Part 1 summarized rockfill placement and compaction guidelines for mine structures, including dams and structure foundations. Part 2 for this article provides an historical perspective to rockfill dam construction. The historical record indicates 4 milestones in rockfill dam construction.
The first milestone included the use of low level hand placed rockfill dumps with timber facing on the upstream slope in the 1850’s for water storage and gold sluicing operations. The second milestone included a gradual increase in water storage dam heights to over 300 feet (100 m) high using thick dry and loose rockfill dump lift placement by trucks or draglines without compaction into the 1940’s. The third milestone included the use of high-pressure water jets and flooding techniques to wet and consolidate the thick loose rockfill dump lifts to achieve up to 85 percent of total dam settlement before reservoir filling from the 1940’s into the 1950’s. The fourth milestone included control of rockfill lift thickness with dozer spreading and roller compaction, in addition to documentation of rockfill gradation, moisture, and density in large-scale test fills from the 1960’s to the present day.

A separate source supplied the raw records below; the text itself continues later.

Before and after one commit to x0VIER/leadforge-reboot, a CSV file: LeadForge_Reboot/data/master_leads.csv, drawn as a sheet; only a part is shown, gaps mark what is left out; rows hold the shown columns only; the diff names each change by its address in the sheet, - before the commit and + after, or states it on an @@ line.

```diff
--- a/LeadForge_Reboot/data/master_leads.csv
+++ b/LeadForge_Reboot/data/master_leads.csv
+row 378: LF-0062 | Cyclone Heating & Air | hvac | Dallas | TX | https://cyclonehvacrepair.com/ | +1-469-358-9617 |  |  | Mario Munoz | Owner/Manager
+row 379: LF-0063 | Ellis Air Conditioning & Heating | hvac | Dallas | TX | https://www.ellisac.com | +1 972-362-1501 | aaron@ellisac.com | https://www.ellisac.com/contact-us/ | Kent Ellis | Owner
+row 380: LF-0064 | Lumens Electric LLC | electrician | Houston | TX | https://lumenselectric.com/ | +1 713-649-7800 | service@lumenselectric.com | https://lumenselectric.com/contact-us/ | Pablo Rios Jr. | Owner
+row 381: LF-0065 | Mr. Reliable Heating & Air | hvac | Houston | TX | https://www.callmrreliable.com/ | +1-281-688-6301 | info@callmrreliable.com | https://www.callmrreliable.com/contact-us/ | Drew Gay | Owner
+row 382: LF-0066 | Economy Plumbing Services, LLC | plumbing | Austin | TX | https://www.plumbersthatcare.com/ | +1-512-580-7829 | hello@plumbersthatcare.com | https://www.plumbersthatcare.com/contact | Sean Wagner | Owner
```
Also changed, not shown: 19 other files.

Modern day rockfill dam construction must rely heavily on past experiences for guidance pertaining to the placement and compaction of large rock fragments in a compacted fill structure. Special rock equipment and procedures are required for rock borrow development, hauling, placing, and compacting to produce a stable and acceptable engineered fill structure. The conventional earthfill test methods for controlling lift thickness, gradation, moisture content, and compaction are not applicable to rockfills and must be modified to a site specific compactive effort specification using test fills and large vibratory roller compactors.
This article presents a brief history of rockfill dam construction from about 1850 to present day. Rockfill construction at a gold mine site in Northern Peru is shown on Photos 1 to 2.

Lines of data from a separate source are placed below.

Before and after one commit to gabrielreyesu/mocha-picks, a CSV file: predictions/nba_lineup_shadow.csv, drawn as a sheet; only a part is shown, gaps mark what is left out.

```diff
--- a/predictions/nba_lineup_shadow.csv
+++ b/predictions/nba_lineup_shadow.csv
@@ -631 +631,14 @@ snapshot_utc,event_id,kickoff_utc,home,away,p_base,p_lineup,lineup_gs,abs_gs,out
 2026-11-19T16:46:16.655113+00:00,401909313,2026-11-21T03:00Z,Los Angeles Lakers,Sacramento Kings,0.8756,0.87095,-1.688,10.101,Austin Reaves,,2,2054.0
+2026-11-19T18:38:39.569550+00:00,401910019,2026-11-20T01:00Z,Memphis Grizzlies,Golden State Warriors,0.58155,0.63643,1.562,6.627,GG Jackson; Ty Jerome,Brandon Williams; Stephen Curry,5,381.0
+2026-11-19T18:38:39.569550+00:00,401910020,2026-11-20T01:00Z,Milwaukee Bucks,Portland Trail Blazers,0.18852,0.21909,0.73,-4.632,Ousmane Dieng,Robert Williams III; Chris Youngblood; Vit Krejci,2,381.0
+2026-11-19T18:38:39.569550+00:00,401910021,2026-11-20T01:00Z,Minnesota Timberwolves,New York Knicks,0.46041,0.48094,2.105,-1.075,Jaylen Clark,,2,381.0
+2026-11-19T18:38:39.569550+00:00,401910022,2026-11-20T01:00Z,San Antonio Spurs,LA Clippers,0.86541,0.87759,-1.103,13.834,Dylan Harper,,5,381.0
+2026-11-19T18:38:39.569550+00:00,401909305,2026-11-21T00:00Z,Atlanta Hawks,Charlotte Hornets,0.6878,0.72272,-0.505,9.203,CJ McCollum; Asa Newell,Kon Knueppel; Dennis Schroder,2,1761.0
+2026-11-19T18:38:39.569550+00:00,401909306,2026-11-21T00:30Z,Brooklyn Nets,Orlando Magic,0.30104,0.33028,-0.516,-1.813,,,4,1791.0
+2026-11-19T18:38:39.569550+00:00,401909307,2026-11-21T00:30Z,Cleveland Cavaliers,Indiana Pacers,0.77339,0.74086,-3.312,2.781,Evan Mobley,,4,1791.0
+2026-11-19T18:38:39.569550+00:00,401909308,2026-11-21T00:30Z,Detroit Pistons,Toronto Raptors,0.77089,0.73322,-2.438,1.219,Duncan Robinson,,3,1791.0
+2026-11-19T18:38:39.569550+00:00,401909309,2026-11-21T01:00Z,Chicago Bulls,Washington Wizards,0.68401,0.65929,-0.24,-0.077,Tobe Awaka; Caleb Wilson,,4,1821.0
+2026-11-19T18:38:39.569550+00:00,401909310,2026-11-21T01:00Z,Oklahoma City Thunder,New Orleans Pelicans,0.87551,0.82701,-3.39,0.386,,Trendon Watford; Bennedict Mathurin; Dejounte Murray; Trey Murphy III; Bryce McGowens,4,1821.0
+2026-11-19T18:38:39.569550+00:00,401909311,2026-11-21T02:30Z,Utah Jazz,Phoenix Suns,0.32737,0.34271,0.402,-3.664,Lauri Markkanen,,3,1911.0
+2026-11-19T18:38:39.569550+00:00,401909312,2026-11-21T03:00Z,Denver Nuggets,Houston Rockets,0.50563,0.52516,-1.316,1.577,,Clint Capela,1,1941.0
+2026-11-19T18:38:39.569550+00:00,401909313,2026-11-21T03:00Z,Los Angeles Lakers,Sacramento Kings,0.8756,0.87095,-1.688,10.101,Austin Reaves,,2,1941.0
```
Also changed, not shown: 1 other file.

Photo1: Rock Dump Loose Lift Placement in 45 ft (15 m) thickness.
Photo 2: Rock Segregation with Boulders at Bottom of Rock Dump Lift
Rockfill materials have been used in dam construction since ancient times. However, modern day rockfill dam construction essentially originated in California about 150 years ago during the mining gold rush era. Drill and blast mining techniques by miners provided an abundant supply of rock materials for use in dam construction. Gold mining in the 1850’s also required a large and steady supply of water for sluicing and extracting the heavier gold nuggets from alluvial placer deposits. The miners used the rock quarry materials to construct water storage dams in remote areas by hand or with available mine haul and dump equipment.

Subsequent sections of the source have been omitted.